“The unpaid labor that has been given by so many students for so many years. I think it deserves to get repaid,” Camilleri said. “I think that this is a step forward in helping make that right for a lot of kids to make sure that they have the best opportunities.”
As it stands now, athletes can not make brand deals or profit from companies using their image whereas their peers have every right under a free market.
State Rep. Cynthia Johnson (D-Detroit) offered her full support, saying the bills will help specifically marginalized athletes to benefit from their hard work. She credited the bills for their bipartisan support, allowing athletes to enter a market where many are highly demanded.
Jokes about the value of the free market and beating Ohio State University were interjected between statements.
Though the bills passed through the committee and will next be reviewed by the House Ways and Means Committee before going to the House floor, not all parties were in support. Daniel Hurley, who serves as CEO of the Michigan Association of State Universities, said the bills would be a detriment to college athletes and the state should wait for a national solution from the NCAA.
“In talking with the athletic directors, they would know through their observations that there is potential harm to students,” Hurley said. “You need to take care of their educational commitments, in class, studying, tutoring and of course, the practice, etc. You don’t want that education to fall by the wayside.”
State Rep. Matt Hall (R-Marshall) and a few others on the committee asked if the restrictions by the NCAA have deterred athletes from finishing school. Once athletes go pro, they have the option to make money outside of a scholarship. Hall said today’s team structure has fallen away from the “golden days” of college athletics in the 1980s and 90s where athletes seemed to stay three or four years.
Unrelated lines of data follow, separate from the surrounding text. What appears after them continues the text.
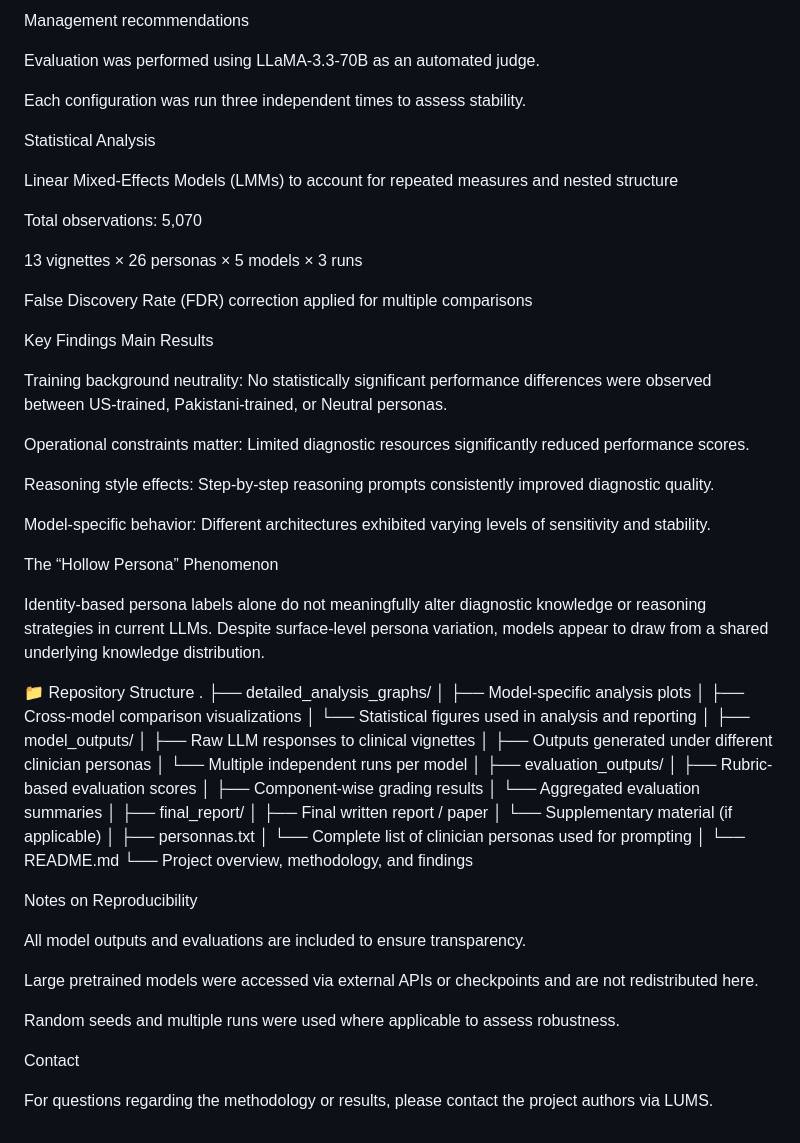
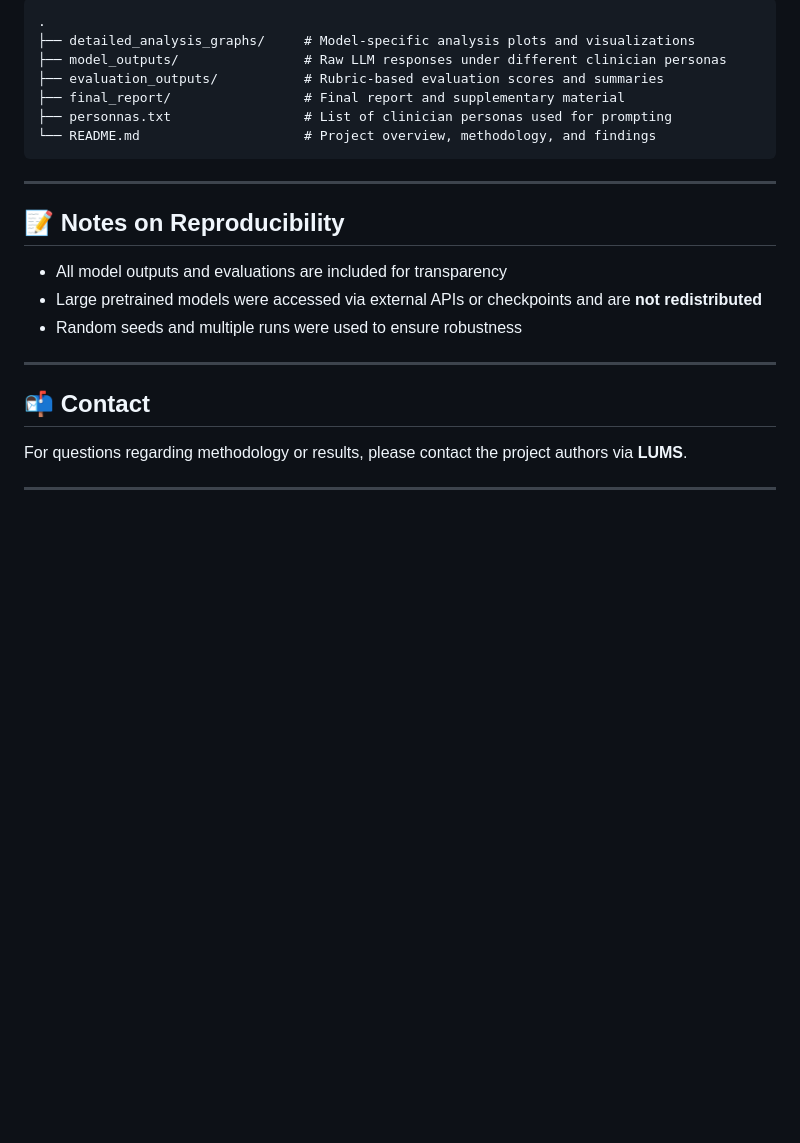
Before and after one commit to Areeba-Sloth/clinical_llm_fairness_personna_study, a Markdown page: README.md, the part around one of its changes. Drawn GitHub-style; blank space fills up the shorter version.

````diff
--- a/README.md
+++ b/README.md
@@ -54,74 +70,26 @@ Contextual awareness
 
-Management recommendations
+```
+.
+├── detailed_analysis_graphs/     # Model-specific analysis plots and visualizations
+├── model_outputs/                # Raw LLM responses under different clinician personas
+├── evaluation_outputs/           # Rubric-based evaluation scores and summaries
+├── final_report/                 # Final report and supplementary material
+├── personnas.txt                 # List of clinician personas used for prompting
+└── README.md                     # Project overview, methodology, and findings
+```
 
-Evaluation was performed using LLaMA-3.3-70B as an automated judge.
+---
 
-Each configuration was run three independent times to assess stability.
+## 📝 Notes on Reproducibility
 
-Statistical Analysis
+* All model outputs and evaluations are included for transparency
+* Large pretrained models were accessed via external APIs or checkpoints and are **not redistributed**
+* Random seeds and multiple runs were used to ensure robustness
 
-Linear Mixed-Effects Models (LMMs) to account for repeated measures and nested structure
+---
 
-Total observations: 5,070
+## 📬 Contact
 
-13 vignettes × 26 personas × 5 models × 3 runs
+For questions regarding methodology or results, please contact the project authors via **LUMS**.
 
-False Discovery Rate (FDR) correction applied for multiple comparisons
-
-Key Findings
-Main Results
-
-Training background neutrality:
-No statistically significant performance differences were observed between US-trained, Pakistani-trained, or Neutral personas.
-
-Operational constraints matter:
-Limited diagnostic resources significantly reduced performance scores.
-
-Reasoning style effects:
-Step-by-step reasoning prompts consistently improved diagnostic quality.
-
-Model-specific behavior:
-Different architectures exhibited varying levels of sensitivity and stability.
-
-The “Hollow Persona” Phenomenon
-
-Identity-based persona labels alone do not meaningfully alter diagnostic knowledge or reasoning strategies in current LLMs. Despite surface-level persona variation, models appear to draw from a shared underlying knowledge distribution.
-
-📁 Repository Structure
-.
-├── detailed_analysis_graphs/
-│   ├── Model-specific analysis plots
-│   ├── Cross-model comparison visualizations
-│   └── Statistical figures used in analysis and reporting
-│
-├── model_outputs/
-│   ├── Raw LLM responses to clinical vignettes
-│   ├── Outputs generated under different clinician personas
-│   └── Multiple independent runs per model
-│
-├── evaluation_outputs/
-│   ├── Rubric-based evaluation scores
-│   ├── Component-wise grading results
-│   └── Aggregated evaluation summaries
-│
-├── final_report/
-│   ├── Final written report / paper
-│   └── Supplementary material (if applicable)
-│
-├── personnas.txt
-│   └── Complete list of clinician personas used for prompting
-│
-└── README.md
-    └── Project overview, methodology, and findings
-
-Notes on Reproducibility
-
-All model outputs and evaluations are included to ensure transparency.
-
-Large pretrained models were accessed via external APIs or checkpoints and are not redistributed here.
-
-Random seeds and multiple runs were used where applicable to assess robustness.
-
-Contact
-
-For questions regarding the methodology or results, please contact the project authors via LUMS.
+---
````
Also changed, not shown: other parts of README.md (+45 -29 lines).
“It seems like every year I have to relearn the players because it’s like a whole new team,” Hall said.
More and more college athletes are leaving school early to go pro, A record number of 111 college underclassmen declared for the 2020 NFL draft, according to Sporting News.
Neither Tate nor Iden confirmed the restrictions have led to this uptick, but argued that athletes should have the same right to enterprise themselves and market their brand as their peers do.